Saturday, October 10, 2009

New Halloween books

Halloween is near, and for those kids who are looking for some new chills as they prepare for the big night, here are three new illustrated books reviewed by Lawrence Downes in The New York Times. Look for these books, and many other Halloween thrills, in the World Catalog / search boxes here on BookBag.

... There’s still
a quiet magic in Halloween, too. It’s embedded in the time of year, in the fading light, crunchy leaves and icy air. And it’s captured in three new books, gentle and dreamlike, here to rescue the holiday from adult dreariness.

And Then Comes Halloween, by Tom Brenner, with illustrations by Holly Meade, is as sweet a marriage of words and pictures as you could
hope for. In this book the magic day arrives slowly, step by step with deepening autumn, and the job of a family is to get ready. Their schedule is cued not by back-to-school sales and advertising inserts but by signs from the world outside. ... Brenner’s text and Meade’s cut-paper collages summon a family, a neighborhood, a whole world attuned to the simple pleasures of a homemade Halloween, “when tombstones sprout on lawns like mushrooms, and ghosts swoop from trees.”

Dad helps with the cardboard robot; a daughter cuts and tapes a paper witch’s hat and wig; children scoop seeds for a jack-o’-lantern.
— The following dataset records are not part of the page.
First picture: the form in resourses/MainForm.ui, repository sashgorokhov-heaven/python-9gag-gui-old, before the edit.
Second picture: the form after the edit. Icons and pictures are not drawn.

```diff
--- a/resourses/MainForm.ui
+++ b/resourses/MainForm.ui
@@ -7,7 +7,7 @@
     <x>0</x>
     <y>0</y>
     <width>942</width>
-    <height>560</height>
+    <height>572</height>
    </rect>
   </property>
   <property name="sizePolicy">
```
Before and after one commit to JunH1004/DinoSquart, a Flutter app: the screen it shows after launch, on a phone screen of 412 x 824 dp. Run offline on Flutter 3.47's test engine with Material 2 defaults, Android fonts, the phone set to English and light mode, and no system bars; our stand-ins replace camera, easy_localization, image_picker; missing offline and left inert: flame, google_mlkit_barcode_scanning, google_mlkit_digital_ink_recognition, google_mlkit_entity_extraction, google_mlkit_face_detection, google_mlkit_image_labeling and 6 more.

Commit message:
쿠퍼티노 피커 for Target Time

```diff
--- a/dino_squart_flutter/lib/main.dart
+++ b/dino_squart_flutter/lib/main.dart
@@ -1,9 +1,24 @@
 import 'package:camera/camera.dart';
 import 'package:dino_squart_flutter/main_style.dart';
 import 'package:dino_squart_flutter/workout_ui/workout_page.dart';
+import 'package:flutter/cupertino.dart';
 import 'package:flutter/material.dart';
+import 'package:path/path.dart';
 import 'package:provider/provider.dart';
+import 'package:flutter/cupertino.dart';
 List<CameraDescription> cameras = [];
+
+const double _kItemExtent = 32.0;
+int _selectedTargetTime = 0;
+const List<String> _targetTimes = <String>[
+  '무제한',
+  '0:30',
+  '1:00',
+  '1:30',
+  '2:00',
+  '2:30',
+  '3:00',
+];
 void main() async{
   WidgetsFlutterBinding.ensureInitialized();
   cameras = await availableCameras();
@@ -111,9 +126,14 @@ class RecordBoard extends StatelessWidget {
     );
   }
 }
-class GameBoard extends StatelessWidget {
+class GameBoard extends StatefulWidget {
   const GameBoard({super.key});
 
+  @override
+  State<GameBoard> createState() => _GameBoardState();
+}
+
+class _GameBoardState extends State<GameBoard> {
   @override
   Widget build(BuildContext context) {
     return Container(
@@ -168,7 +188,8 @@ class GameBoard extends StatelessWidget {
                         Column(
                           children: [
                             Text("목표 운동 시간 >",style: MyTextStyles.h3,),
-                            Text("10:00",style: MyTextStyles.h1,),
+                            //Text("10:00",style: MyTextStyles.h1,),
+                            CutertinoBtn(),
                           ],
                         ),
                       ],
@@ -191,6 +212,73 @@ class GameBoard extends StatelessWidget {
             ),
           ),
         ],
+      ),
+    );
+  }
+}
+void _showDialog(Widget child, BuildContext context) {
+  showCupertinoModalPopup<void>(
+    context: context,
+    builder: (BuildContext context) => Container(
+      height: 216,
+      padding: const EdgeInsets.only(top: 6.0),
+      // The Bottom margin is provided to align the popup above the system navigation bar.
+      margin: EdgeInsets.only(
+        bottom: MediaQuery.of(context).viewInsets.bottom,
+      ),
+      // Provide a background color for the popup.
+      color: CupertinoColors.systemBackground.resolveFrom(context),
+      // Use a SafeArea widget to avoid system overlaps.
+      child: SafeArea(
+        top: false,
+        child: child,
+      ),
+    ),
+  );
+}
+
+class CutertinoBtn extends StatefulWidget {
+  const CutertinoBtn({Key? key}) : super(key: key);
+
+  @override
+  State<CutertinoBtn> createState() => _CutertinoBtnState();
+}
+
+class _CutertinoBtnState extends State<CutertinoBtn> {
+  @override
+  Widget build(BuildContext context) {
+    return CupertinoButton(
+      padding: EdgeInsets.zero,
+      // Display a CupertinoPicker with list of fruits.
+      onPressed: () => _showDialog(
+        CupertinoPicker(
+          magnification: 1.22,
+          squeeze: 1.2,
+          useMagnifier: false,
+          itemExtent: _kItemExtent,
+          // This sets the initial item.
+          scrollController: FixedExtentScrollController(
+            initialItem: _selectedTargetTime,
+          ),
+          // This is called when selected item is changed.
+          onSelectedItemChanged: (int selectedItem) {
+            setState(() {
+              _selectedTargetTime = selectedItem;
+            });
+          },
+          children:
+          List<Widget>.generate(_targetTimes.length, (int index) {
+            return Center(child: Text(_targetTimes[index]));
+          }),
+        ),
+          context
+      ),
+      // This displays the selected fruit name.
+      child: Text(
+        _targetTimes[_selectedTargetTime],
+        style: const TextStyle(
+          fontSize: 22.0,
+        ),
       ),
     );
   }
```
The revelry begins when night falls, swirls through the neighborhood and builds to a crescendo of shrieks and laughter. It subsides back on a living-room floor, with the candy spilled out, counted and divided. Weariness takes over, and it’s time for bed, to dream of next year’s costume. This home at Halloween is an enchanted place, and you’ll want to go there again and again.

Enchantment, more literally, is the subject of Spells, by Emily Gravett — or is it Gribbitt? — a cheeky picture book that tells the story of an imaginative frog who finds a book of spells. Its neat conceit is th
at the wishful frog is a self-starting magician — he begins conjuring things by merely tearing the book’s pages to make a sailboat, a hat, a spyglass and a castle, before hitting on a more effective technique: mixing strange words to cast spells on the way to becoming, maybe, a handsome prince.

But because his book — that is, the book inside this book — is already in shreds, startling mix-ups await.
The words of the spells are jumbled and interchangeable, as young readers will see when they encounter inside pages cut into flaps that can be flipped and read in various ways, and are sprinkled with magic words like “Slimykazoot,” “Alaka mince” and “Bim bam Barebum,” the last set of syllables being less nonsensical t
han you might think. A bit of fine print in the front of Spells tells us that the illustrations are rendered in pencil, watercolor, shredded paper and “a sprinkling of glitter,” and there’s glitter, too, in the mischievous spirit of this witty book.

Longing and magic are also central to Only a Witch Can Fly, by Alison McGhee, with illustrations by Taeeun Yoo. On Halloween night a little girl dreams of flying on her broomstick:

The dark night around you fills with Fly, fly,/ 
and bright yellow moonlight shines down. 
/ Cat, by your side, purrs a gentle Bye, bye,
 / and Owl stares up at a star, so far.
Your heart tells you now and you walk to the door. /Cat arches his back and croons, Soon.

The text is a sestina, described in a note as “a very old form of poetry that originated with French troubadours in the 12th century.” An old form, and a rigorous one, where “the same words, or related words, end the lines of each of the six-line stanzas, but in a different order each time.”
The poem wears its rigidity lightly, weaving an effect that is languorou
s and incantatory. “How awful it is not to fly in the sky” (here, the would-be witch is crash-landing into pumpkins in the backyard), “With the moon and the stars so high / and the smoke rising up like a plume.”

The effortless quiet of McGhee’s words is beautifully matched by Yoo’s pictures — linoleum block prints done in rapturously moody greens and browns. As the girl tries and fails and tries again, she summons the help of a black cat, an owl and her little brother. It’s clear she’ll need some magic, too. I won’t spoil the ending, but it’s fair to say that there’s more than enough magic in these pages for her, for young readers and for their parents, who might otherwise give up on finding anything truly enchanting about Halloween.

No comments:

Post a Comment